## [Requirement]
Read through the records below and copy each line that uses the word "empty".

## [Material supplied]
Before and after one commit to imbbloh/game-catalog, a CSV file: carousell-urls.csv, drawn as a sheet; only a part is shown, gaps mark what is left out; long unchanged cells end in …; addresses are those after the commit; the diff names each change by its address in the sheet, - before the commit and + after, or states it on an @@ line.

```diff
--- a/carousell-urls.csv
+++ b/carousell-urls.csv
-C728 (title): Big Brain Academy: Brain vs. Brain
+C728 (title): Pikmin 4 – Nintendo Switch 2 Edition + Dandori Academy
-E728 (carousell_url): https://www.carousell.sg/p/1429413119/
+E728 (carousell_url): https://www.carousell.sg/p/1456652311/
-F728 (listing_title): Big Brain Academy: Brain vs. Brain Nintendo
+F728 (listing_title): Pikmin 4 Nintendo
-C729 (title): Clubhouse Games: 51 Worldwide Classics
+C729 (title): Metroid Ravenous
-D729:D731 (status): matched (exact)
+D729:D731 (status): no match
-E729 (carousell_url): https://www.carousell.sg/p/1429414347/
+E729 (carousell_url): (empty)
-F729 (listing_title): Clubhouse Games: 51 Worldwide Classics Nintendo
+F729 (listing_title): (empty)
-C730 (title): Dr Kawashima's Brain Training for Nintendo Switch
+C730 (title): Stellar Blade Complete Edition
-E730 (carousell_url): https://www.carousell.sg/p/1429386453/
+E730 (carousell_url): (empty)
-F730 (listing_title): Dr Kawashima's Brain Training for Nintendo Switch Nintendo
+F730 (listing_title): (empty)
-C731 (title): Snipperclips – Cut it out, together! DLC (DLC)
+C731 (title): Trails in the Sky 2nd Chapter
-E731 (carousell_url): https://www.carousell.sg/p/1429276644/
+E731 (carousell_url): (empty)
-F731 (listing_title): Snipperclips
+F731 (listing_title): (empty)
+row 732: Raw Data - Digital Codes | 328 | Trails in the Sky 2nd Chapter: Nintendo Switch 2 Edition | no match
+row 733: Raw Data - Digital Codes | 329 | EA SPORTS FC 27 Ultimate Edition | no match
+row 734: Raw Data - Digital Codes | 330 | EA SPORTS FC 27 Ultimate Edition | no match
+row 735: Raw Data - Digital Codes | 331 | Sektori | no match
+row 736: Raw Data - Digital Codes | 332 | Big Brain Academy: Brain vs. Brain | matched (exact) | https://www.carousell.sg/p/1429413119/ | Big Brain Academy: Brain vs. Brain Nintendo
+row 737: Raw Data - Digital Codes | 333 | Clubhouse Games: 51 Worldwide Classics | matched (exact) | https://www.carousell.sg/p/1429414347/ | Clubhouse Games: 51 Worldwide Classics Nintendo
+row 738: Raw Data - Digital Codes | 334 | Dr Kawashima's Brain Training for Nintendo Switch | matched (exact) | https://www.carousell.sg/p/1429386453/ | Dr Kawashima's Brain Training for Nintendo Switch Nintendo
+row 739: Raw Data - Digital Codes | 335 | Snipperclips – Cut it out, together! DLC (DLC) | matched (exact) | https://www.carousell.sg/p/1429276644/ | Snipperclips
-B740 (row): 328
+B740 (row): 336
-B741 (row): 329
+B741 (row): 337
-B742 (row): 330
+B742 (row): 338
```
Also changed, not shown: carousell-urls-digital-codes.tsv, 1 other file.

## [Output for this exercise]
+E729 (carousell_url): (empty)
+F729 (listing_title): (empty)
+E730 (carousell_url): (empty)
+F730 (listing_title): (empty)
+E731 (carousell_url): (empty)
+F731 (listing_title): (empty)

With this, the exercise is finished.